Q: I have been considerng the purchase of a spray welding kit in order to perform repairs to cast iron heads. The process seems to make sense, but I´m concerned about the temperature required for consistent results. I believe you need to keep actual weld time to short increments then put the head back in the oven to bring the temperature back up before welding again. I keep reading and hearing conflicting recommendations about temperatures. Some say 500 to 600 degrees, other say 700 and some suggest 900 plus. Which is it? Also, will your benchtop oven DHR-34 or something with a temperature range up to 550-600 adequately handle the heating requirements? If these types of ovens can´t handle the heating, what are other people using?
A: The correct welding temperature is between 650 and 900 degrees. It´s very important that you maintain no less than 400 degrees after you reach your welding temp. Keep in mind that would be the mass temperature. In other words, the farthest point away from the welded area must not drop below 400 degrees. Keep in mind that the higher the maintained temperature, the better the overall weld will be.
Also note, on cast iron with press-in studs, the studs will expand and contract at a different rate than the rest of the workpiece. You may experience loose rocker studs. Always check the rocker studs before AND after welding.

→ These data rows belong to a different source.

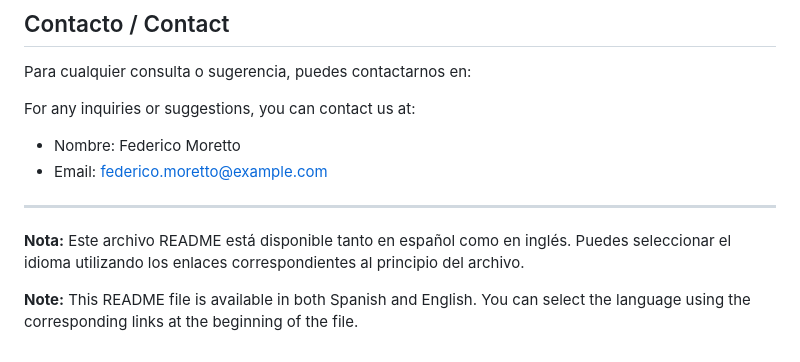
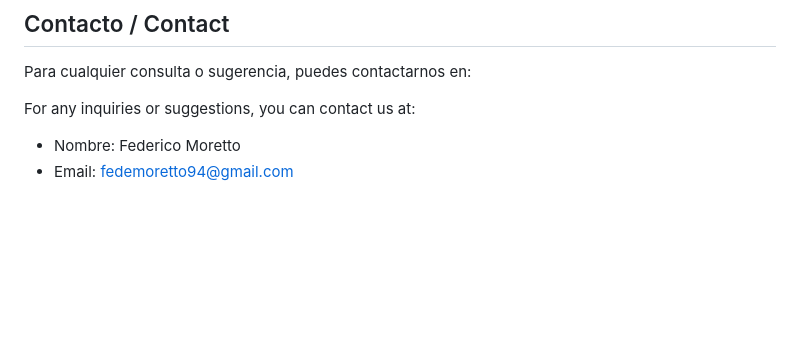
Before and after one commit to fedemoretto11/alexpama, a Markdown page: README.md, the part around the change. GitHub-like rendering; blank space fills up the shorter version.

```diff
--- a/README.md
+++ b/README.md
@@ -48,10 +48,4 @@ Para cualquier consulta o sugerencia, puedes contactarnos en:
 For any inquiries or suggestions, you can contact us at:
 
 - Nombre: Federico Moretto
-- Email: federico.moretto@example.com
-
----
-
-**Nota:** Este archivo README está disponible tanto en español como en inglés. Puedes seleccionar el idioma utilizando los enlaces correspondientes al principio del archivo.
-
-**Note:** This README file is available in both Spanish and English. You can select the language using the corresponding links at the beginning of the file.
+- Email: fedemoretto94@gmail.com
```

Our DHR-34 oven will not reach the correct temperature for welding. The DHR-34 was designed for head straightening or powder coating. There are ovens available that perform other functions. They are used for thermo cleaning and welding. They are designed to achieve the higher temps required for both welding and cleaning.